[SOURCE DATA]

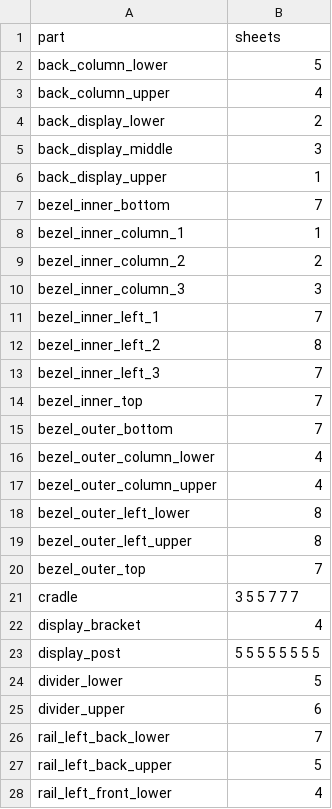
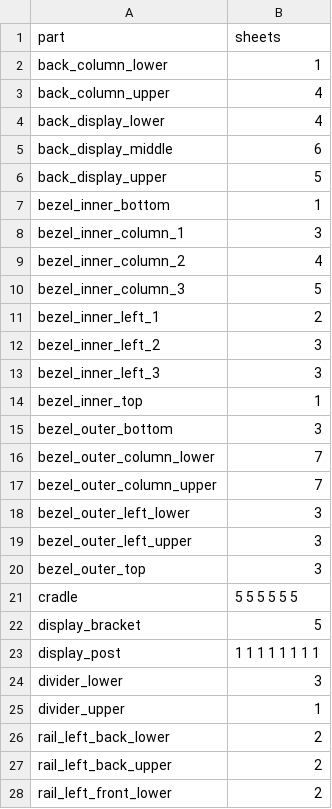
Before and after one commit to Patternflow-lab/Patternflow, a CSV file: hardware/case/remixes/big-2x2/sheets/manifest.csv, drawn as a sheet; only a part is shown; the diff covers the shown part only.

```diff
--- a/hardware/case/remixes/big-2x2/sheets/manifest.csv
+++ b/hardware/case/remixes/big-2x2/sheets/manifest.csv
@@ -1,28 +1,28 @@
 part,sheets
-back_column_lower,5
+back_column_lower,1
 back_column_upper,4
-back_display_lower,2
-back_display_middle,3
-back_display_upper,1
-bezel_inner_bottom,7
-bezel_inner_column_1,1
-bezel_inner_column_2,2
-bezel_inner_column_3,3
-bezel_inner_left_1,7
-bezel_inner_left_2,8
-bezel_inner_left_3,7
-bezel_inner_top,7
-bezel_outer_bottom,7
-bezel_outer_column_lower,4
-bezel_outer_column_upper,4
-bezel_outer_left_lower,8
-bezel_outer_left_upper,8
-bezel_outer_top,7
-cradle,3 5 5 7 7 7
-display_bracket,4
-display_post,5 5 5 5 5 5 5 5
-divider_lower,5
-divider_upper,6
-rail_left_back_lower,7
-rail_left_back_upper,5
-rail_left_front_lower,4
+back_display_lower,4
+back_display_middle,6
+back_display_upper,5
+bezel_inner_bottom,1
+bezel_inner_column_1,3
+bezel_inner_column_2,4
+bezel_inner_column_3,5
+bezel_inner_left_1,2
+bezel_inner_left_2,3
+bezel_inner_left_3,3
+bezel_inner_top,1
+bezel_outer_bottom,3
+bezel_outer_column_lower,7
+bezel_outer_column_upper,7
+bezel_outer_left_lower,3
+bezel_outer_left_upper,3
+bezel_outer_top,3
+cradle,5 5 5 5 5 5
+display_bracket,5
+display_post,1 1 1 1 1 1 1 1
+divider_lower,3
+divider_upper,1
+rail_left_back_lower,2
+rail_left_back_upper,2
+rail_left_front_lower,2
```
Also changed, not shown: 20 edited cells elsewhere in this file, hardware/case/remixes/big-2x2/bom.csv, 26 other files.
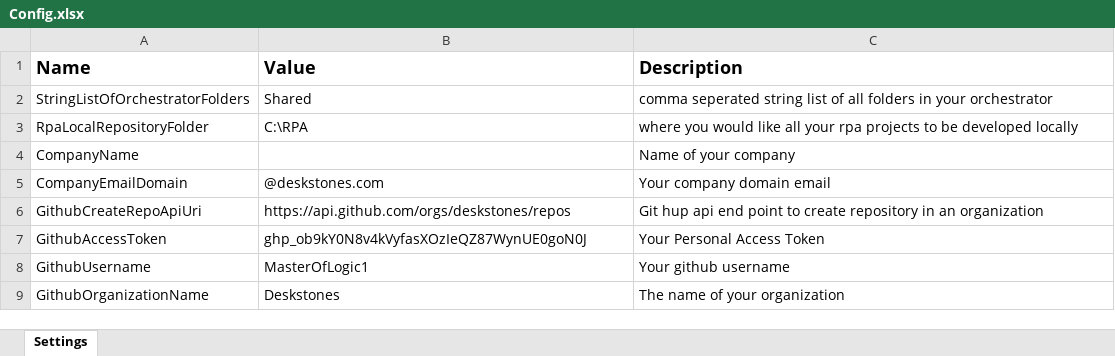
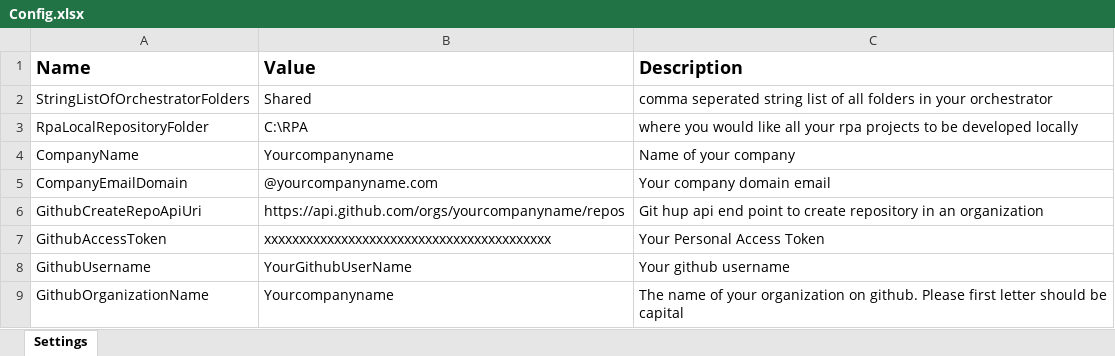
Before and after one commit to MasterOfLogic1/ProjectCreator.RPA.Uipath.Process, an Excel workbook: Data/Config.xlsx, sheet Settings, drawn as a sheet; values as stored, in another font and other column widths than the file's, no borders; the diff names each change by its address in the sheet, - before the commit and + after, or states it on an @@ line.

```diff
--- a/Data/Config.xlsx (sheet Settings)
+++ b/Data/Config.xlsx (sheet Settings)
-B4 (Value): (empty)
+B4 (Value): Yourcompanyname
-B5 (Value): @deskstones.com
+B5 (Value): @yourcompanyname.com
-B6 (Value): https://api.github.com/orgs/deskstones/repos
+B6 (Value): https://api.github.com/orgs/yourcompanyname/repos
-B7 (Value): 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
+B7 (Value): xxxxxxxxxxxxxxxxxxxxxxxxxxxxxxxxxxxxxxxxx
-B8 (Value): MasterOfLogic1
+B8 (Value): YourGithubUserName
-B9 (Value): Deskstones
+B9 (Value): Yourcompanyname
-C9 (Description): …your organization
+C9 (Description): …your organization on github. Please first letter should be capital
```
Also changed, not shown: 1 other file.
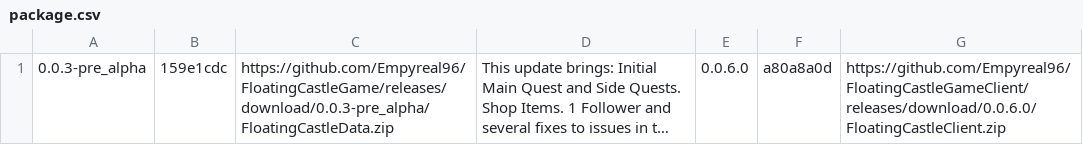
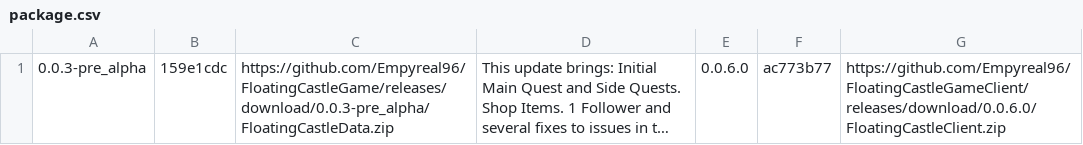
Before and after one commit to Empyreal96/FloatingCastleGame, a CSV file: package.csv, drawn as a sheet; long unchanged cells end in …; the diff names each change by its address in the sheet, - before the commit and + after, or states it on an @@ line.

Commit message:
Updated client csv as fixed client update pushed

```diff
--- a/package.csv
+++ b/package.csv
-F1: a80a8a0d
+F1: ac773b77
```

[ASSIGNMENT] Reproduce the data above exactly, leaving each picture out.

[EXERCISE RESPONSE]
Before and after one commit to Patternflow-lab/Patternflow, a CSV file: hardware/case/remixes/big-2x2/sheets/manifest.csv, drawn as a sheet; only a part is shown; the diff covers the shown part only.

```diff
--- a/hardware/case/remixes/big-2x2/sheets/manifest.csv
+++ b/hardware/case/remixes/big-2x2/sheets/manifest.csv
@@ -1,28 +1,28 @@
 part,sheets
-back_column_lower,5
+back_column_lower,1
 back_column_upper,4
-back_display_lower,2
-back_display_middle,3
-back_display_upper,1
-bezel_inner_bottom,7
-bezel_inner_column_1,1
-bezel_inner_column_2,2
-bezel_inner_column_3,3
-bezel_inner_left_1,7
-bezel_inner_left_2,8
-bezel_inner_left_3,7
-bezel_inner_top,7
-bezel_outer_bottom,7
-bezel_outer_column_lower,4
-bezel_outer_column_upper,4
-bezel_outer_left_lower,8
-bezel_outer_left_upper,8
-bezel_outer_top,7
-cradle,3 5 5 7 7 7
-display_bracket,4
-display_post,5 5 5 5 5 5 5 5
-divider_lower,5
-divider_upper,6
-rail_left_back_lower,7
-rail_left_back_upper,5
-rail_left_front_lower,4
+back_display_lower,4
+back_display_middle,6
+back_display_upper,5
+bezel_inner_bottom,1
+bezel_inner_column_1,3
+bezel_inner_column_2,4
+bezel_inner_column_3,5
+bezel_inner_left_1,2
+bezel_inner_left_2,3
+bezel_inner_left_3,3
+bezel_inner_top,1
+bezel_outer_bottom,3
+bezel_outer_column_lower,7
+bezel_outer_column_upper,7
+bezel_outer_left_lower,3
+bezel_outer_left_upper,3
+bezel_outer_top,3
+cradle,5 5 5 5 5 5
+display_bracket,5
+display_post,1 1 1 1 1 1 1 1
+divider_lower,3
+divider_upper,1
+rail_left_back_lower,2
+rail_left_back_upper,2
+rail_left_front_lower,2
```
Also changed, not shown: 20 edited cells elsewhere in this file, hardware/case/remixes/big-2x2/bom.csv, 26 other files.
Before and after one commit to MasterOfLogic1/ProjectCreator.RPA.Uipath.Process, an Excel workbook: Data/Config.xlsx, sheet Settings, drawn as a sheet; values as stored, in another font and other column widths than the file's, no borders; the diff names each change by its address in the sheet, - before the commit and + after, or states it on an @@ line.

```diff
--- a/Data/Config.xlsx (sheet Settings)
+++ b/Data/Config.xlsx (sheet Settings)
-B4 (Value): (empty)
+B4 (Value): Yourcompanyname
-B5 (Value): @deskstones.com
+B5 (Value): @yourcompanyname.com
-B6 (Value): https://api.github.com/orgs/deskstones/repos
+B6 (Value): https://api.github.com/orgs/yourcompanyname/repos
-B7 (Value): 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
+B7 (Value): xxxxxxxxxxxxxxxxxxxxxxxxxxxxxxxxxxxxxxxxx
-B8 (Value): MasterOfLogic1
+B8 (Value): YourGithubUserName
-B9 (Value): Deskstones
+B9 (Value): Yourcompanyname
-C9 (Description): …your organization
+C9 (Description): …your organization on github. Please first letter should be capital
```
Also changed, not shown: 1 other file.
Before and after one commit to Empyreal96/FloatingCastleGame, a CSV file: package.csv, drawn as a sheet; long unchanged cells end in …; the diff names each change by its address in the sheet, - before the commit and + after, or states it on an @@ line.

Commit message:
Updated client csv as fixed client update pushed

```diff
--- a/package.csv
+++ b/package.csv
-F1: a80a8a0d
+F1: ac773b77
```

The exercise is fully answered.